[Before-and-after change records]
=======

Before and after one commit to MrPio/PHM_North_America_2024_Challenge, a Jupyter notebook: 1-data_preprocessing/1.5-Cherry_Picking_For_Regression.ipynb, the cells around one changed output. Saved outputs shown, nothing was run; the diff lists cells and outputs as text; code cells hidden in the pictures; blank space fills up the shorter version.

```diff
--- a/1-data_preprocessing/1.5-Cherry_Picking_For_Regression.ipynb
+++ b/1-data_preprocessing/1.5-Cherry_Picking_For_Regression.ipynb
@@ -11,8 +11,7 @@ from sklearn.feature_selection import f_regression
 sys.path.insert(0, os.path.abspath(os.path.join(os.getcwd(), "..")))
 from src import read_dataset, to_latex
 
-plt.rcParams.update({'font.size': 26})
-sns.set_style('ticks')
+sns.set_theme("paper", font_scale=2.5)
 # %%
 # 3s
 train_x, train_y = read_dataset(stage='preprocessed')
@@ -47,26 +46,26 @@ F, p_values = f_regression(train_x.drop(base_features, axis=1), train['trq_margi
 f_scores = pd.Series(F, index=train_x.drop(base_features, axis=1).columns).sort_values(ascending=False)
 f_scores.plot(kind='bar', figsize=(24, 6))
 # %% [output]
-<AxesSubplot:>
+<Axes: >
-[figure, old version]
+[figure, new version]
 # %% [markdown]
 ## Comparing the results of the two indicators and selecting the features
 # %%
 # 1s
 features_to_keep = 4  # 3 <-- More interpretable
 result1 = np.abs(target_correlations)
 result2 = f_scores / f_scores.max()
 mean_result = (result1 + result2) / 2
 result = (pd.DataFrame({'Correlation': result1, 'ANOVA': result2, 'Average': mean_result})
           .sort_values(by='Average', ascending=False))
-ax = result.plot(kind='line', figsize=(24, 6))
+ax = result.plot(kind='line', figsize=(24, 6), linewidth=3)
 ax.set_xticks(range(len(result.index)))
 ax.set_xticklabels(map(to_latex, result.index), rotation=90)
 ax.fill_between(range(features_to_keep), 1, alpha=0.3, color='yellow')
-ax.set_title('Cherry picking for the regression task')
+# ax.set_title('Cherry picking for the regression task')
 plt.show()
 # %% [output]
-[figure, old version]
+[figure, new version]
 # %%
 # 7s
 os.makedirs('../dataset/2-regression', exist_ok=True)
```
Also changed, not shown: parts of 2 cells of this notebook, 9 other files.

=======

**EXERCISE DESCRIPTION**
Nothing may be left out. Retype all the entries exactly.

**RESULT**
Before and after one commit to MrPio/PHM_North_America_2024_Challenge, a Jupyter notebook: 1-data_preprocessing/1.5-Cherry_Picking_For_Regression.ipynb, the cells around one changed output. Saved outputs shown, nothing was run; the diff lists cells and outputs as text; code cells hidden in the pictures; blank space fills up the shorter version.

```diff
--- a/1-data_preprocessing/1.5-Cherry_Picking_For_Regression.ipynb
+++ b/1-data_preprocessing/1.5-Cherry_Picking_For_Regression.ipynb
@@ -11,8 +11,7 @@ from sklearn.feature_selection import f_regression
 sys.path.insert(0, os.path.abspath(os.path.join(os.getcwd(), "..")))
 from src import read_dataset, to_latex
 
-plt.rcParams.update({'font.size': 26})
-sns.set_style('ticks')
+sns.set_theme("paper", font_scale=2.5)
 # %%
 # 3s
 train_x, train_y = read_dataset(stage='preprocessed')
@@ -47,26 +46,26 @@ F, p_values = f_regression(train_x.drop(base_features, axis=1), train['trq_margi
 f_scores = pd.Series(F, index=train_x.drop(base_features, axis=1).columns).sort_values(ascending=False)
 f_scores.plot(kind='bar', figsize=(24, 6))
 # %% [output]
-<AxesSubplot:>
+<Axes: >
-[figure, old version]
+[figure, new version]
 # %% [markdown]
 ## Comparing the results of the two indicators and selecting the features
 # %%
 # 1s
 features_to_keep = 4  # 3 <-- More interpretable
 result1 = np.abs(target_correlations)
 result2 = f_scores / f_scores.max()
 mean_result = (result1 + result2) / 2
 result = (pd.DataFrame({'Correlation': result1, 'ANOVA': result2, 'Average': mean_result})
           .sort_values(by='Average', ascending=False))
-ax = result.plot(kind='line', figsize=(24, 6))
+ax = result.plot(kind='line', figsize=(24, 6), linewidth=3)
 ax.set_xticks(range(len(result.index)))
 ax.set_xticklabels(map(to_latex, result.index), rotation=90)
 ax.fill_between(range(features_to_keep), 1, alpha=0.3, color='yellow')
-ax.set_title('Cherry picking for the regression task')
+# ax.set_title('Cherry picking for the regression task')
 plt.show()
 # %% [output]
-[figure, old version]
+[figure, new version]
 # %%
 # 7s
 os.makedirs('../dataset/2-regression', exist_ok=True)
```
Also changed, not shown: parts of 2 cells of this notebook, 9 other files.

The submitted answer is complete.